SUBSYSTEM=="tty", ATTRS{idVendor}=="0403", ATTRS{idProduct}=="6001", ATTRS{serial}=="WR04ZFP4", SYMLINK+="duofernstick"

Once the rule is deployed your stick should show up as /dev/duofernstick as soon as you plug it in. This helps avoid confusion if you use other usb-serial devices. Also be warned: The line also makes the stick accessible to non-root users. But likely on your system you will be the only user anyhow.

Getting Started

To start using your stick you can use the script which should have been installed together with the pyduofern module. Begin by choosing a 4 hex-digit system code. Ideally write it down, if you forget it, you will likely have to chose a new system code and reset your devices in order to be able to pair them again. It is also a security feature which is why no default is provided.

Decide for a system configuration file.

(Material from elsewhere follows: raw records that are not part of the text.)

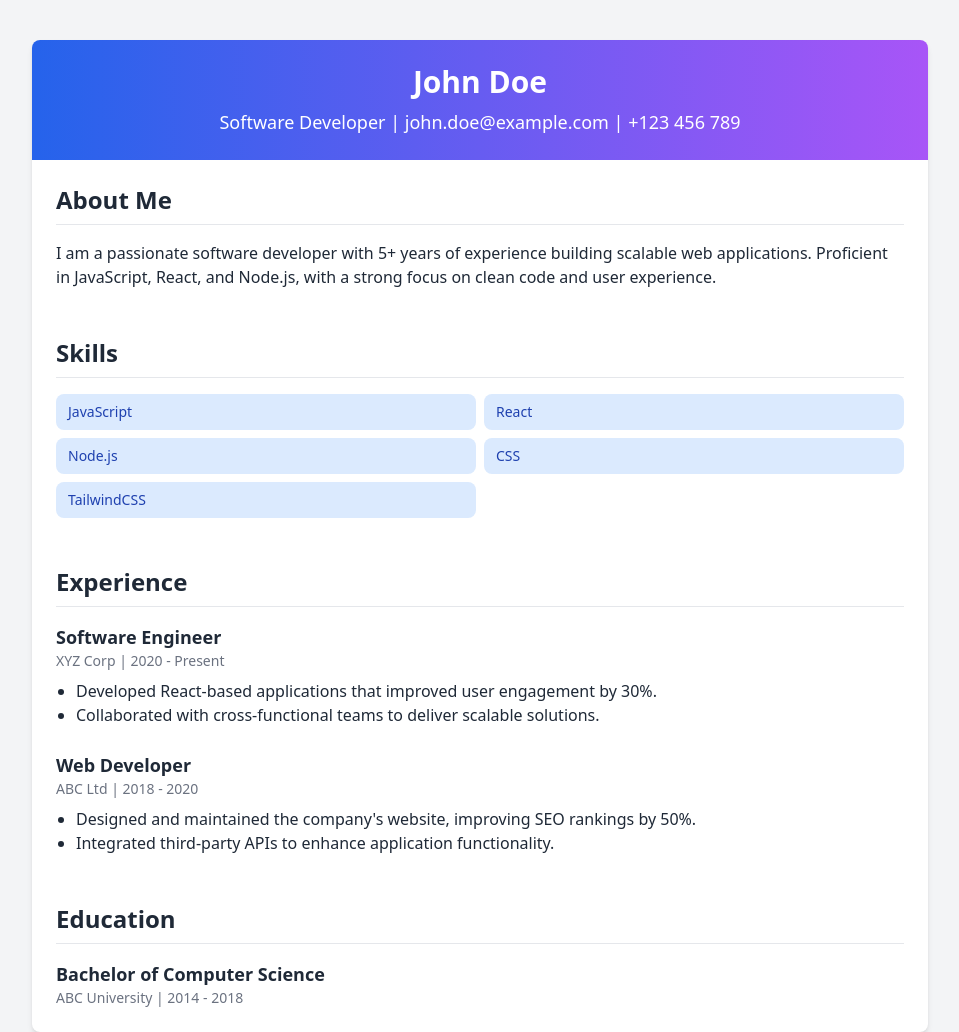
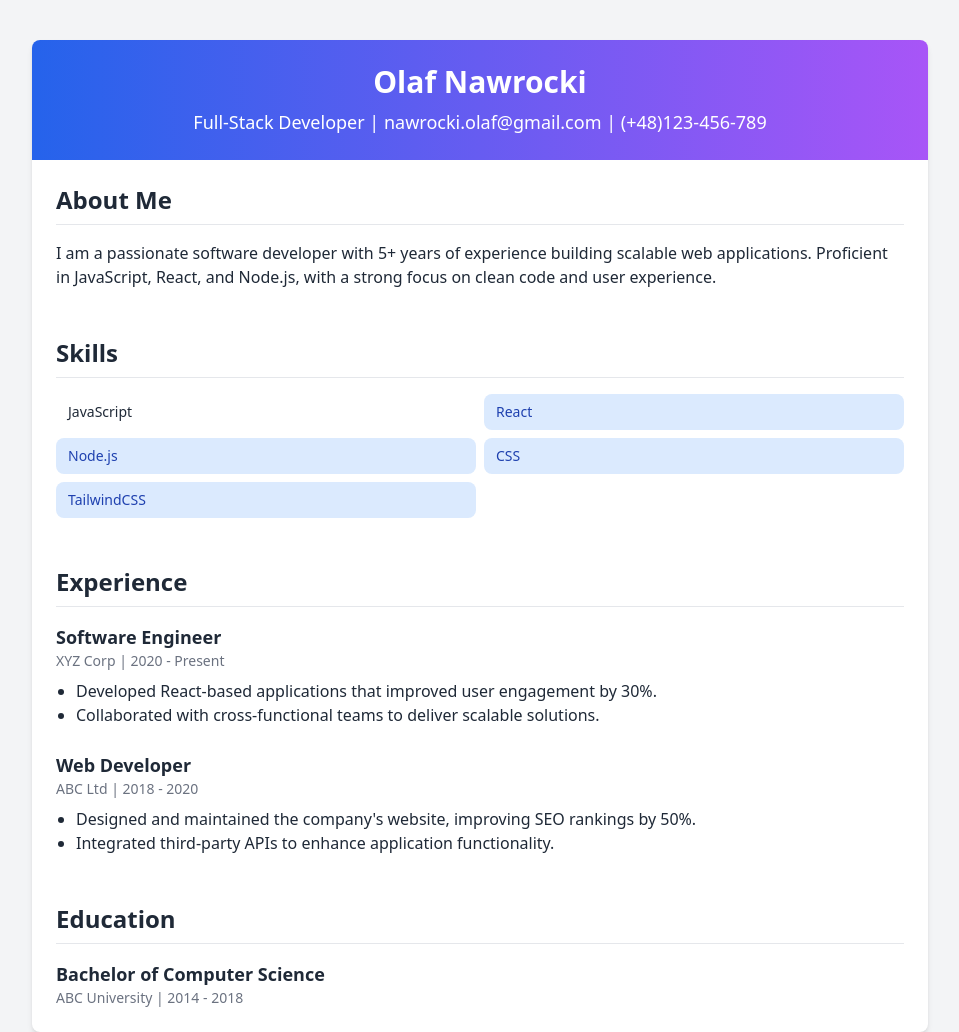
Before and after one commit to qazzaq0/project, a website: page index.html in a window 1280 px wide. Shown: the whole page, without its empty margins (160-1119 px from the left). Drawn offline with Linux system fonts and the light colour scheme.

Commit message:
Update index.html

```diff
--- a/index.html
+++ b/index.html
@@ -10,8 +10,8 @@
   <div class="max-w-4xl mx-auto mt-10 bg-white shadow-md rounded-lg">
     <!-- Header Section -->
     <div class="bg-gradient-to-r from-blue-600 to-purple-500 p-6 text-white text-center rounded-t-lg">
-      <h1 class="text-3xl font-bold">John Doe</h1>
-      <p class="mt-2 text-lg">Software Developer | john.doe@example.com | +123 456 789</p>
+      <h1 class="text-3xl font-bold">Olaf Nawrocki</h1>
+      <p class="mt-2 text-lg">Full-Stack Developer | nawrocki.olaf@gmail.com | (+48)123-456-789</p>
     </div>
 
     <!-- About Section -->
@@ -27,7 +27,7 @@
     <div class="p-6">
       <h2 class="text-2xl font-semibold border-b pb-2">Skills</h2>
       <ul class="mt-4 grid grid-cols-2 gap-2">
-        <li class="bg-blue-100 text-blue-800 px-3 py-2 rounded-lg text-sm font-medium">JavaScript</li>
+        <li class="bg-yellow-100 text-yellow-800 px-3 py-2 rounded-lg text-sm font-medium">JavaScript</li>
         <li class="bg-blue-100 text-blue-800 px-3 py-2 rounded-lg text-sm font-medium">React</li>
         <li class="bg-blue-100 text-blue-800 px-3 py-2 rounded-lg text-sm font-medium">Node.js</li>
         <li class="bg-blue-100 text-blue-800 px-3 py-2 rounded-lg text-sm font-medium">CSS</li>
```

By default it will reside as a hidden config file in your home directory in ~/.duofern.json. Pass the config file to via the command line option --configfile. The default has the advantage that you do not always have to pass the config file when using the script. Initialize the config file with your system code with the following command: --code <your chosen 4 digit hex code here>
# or if you prefer your own configfile location --code <your chosen 4 digit hex code here> --configfile <your config file path>

Now RTFM of the shutter to find out how to start pairing. Set the maximum and minimum positions according to the manual. If you want to experiment with the shutter first, chose the two positions very near each other. The motors shut down after a certain maximum runtime and you could exceed that while experimenting if you move the shutters up and down several times unless the min and max positions are close to each other.

Start out by pairing your first rollershutter: --pair --pairtime 60

now initiate pairing via the buttons on your shutter. Once a shutter is paired it should show up in your config file and you can name it. Say the blind that popped up has the ID 408ea2, run the following to give it the name kitchen: --set_name 408ea2 kitchen
# you can now try to also have it move up or down: --up kitchen

Hopefully you now have working command line interface that knows how to move up or down your shutters. But the python interface can do more, (which I was so far too lazy to expose via the command line):

Indexing paired blinds

If you have the system code of your system but lost the list of configured blinds you can use the CLI to refresh the config file with all paired blinds.:

# assuming you lost the config file --code <your code> --refresh --refreshtime 60

will start up the stick and listen for connecting blinds for 60 seconds. It will store all the blinds that were found in the default config file.a

Usage with Homeassistant

Find an example code for using these blinds with homeassistant in the examples folder

Usage from python

from pyduofern.duofern_stick import DuofernStick
import time
stick = DuofernStick(device="/dev/duofernstick") # by default looks for /dev/duofernstick
stick_initialize() # do some initialization sequence with the stick
stick.start() # start the stick in a thread so it keeps communicating with your blinds
time.sleep(10) # let it settle to be able to talk to your blinds.
# your code here
# this uses internal variables of the duofern parser module and likely I will wrap it in
# the future.


command("1ff1d3", "up") # open the blind with code 1ff1d3

stick.command("1ff1d3", "down") # down the blind with code 1ff1d3

stick.command("1ff1d3", "stop") # stop the blind with code 1ff1d3

stick.command("1ff1d3", "position", 30) # set position of the blind with code 1ff1d3 to 30%

Look for an indication of possible commands in pyduofern/ I just translated them into python and did not explore what might be possible. It looks like a lot of functionality requires a weather station, but you can just as easily automate the stuff using your home automation and having it send the up and down commands instead of buying a weather station.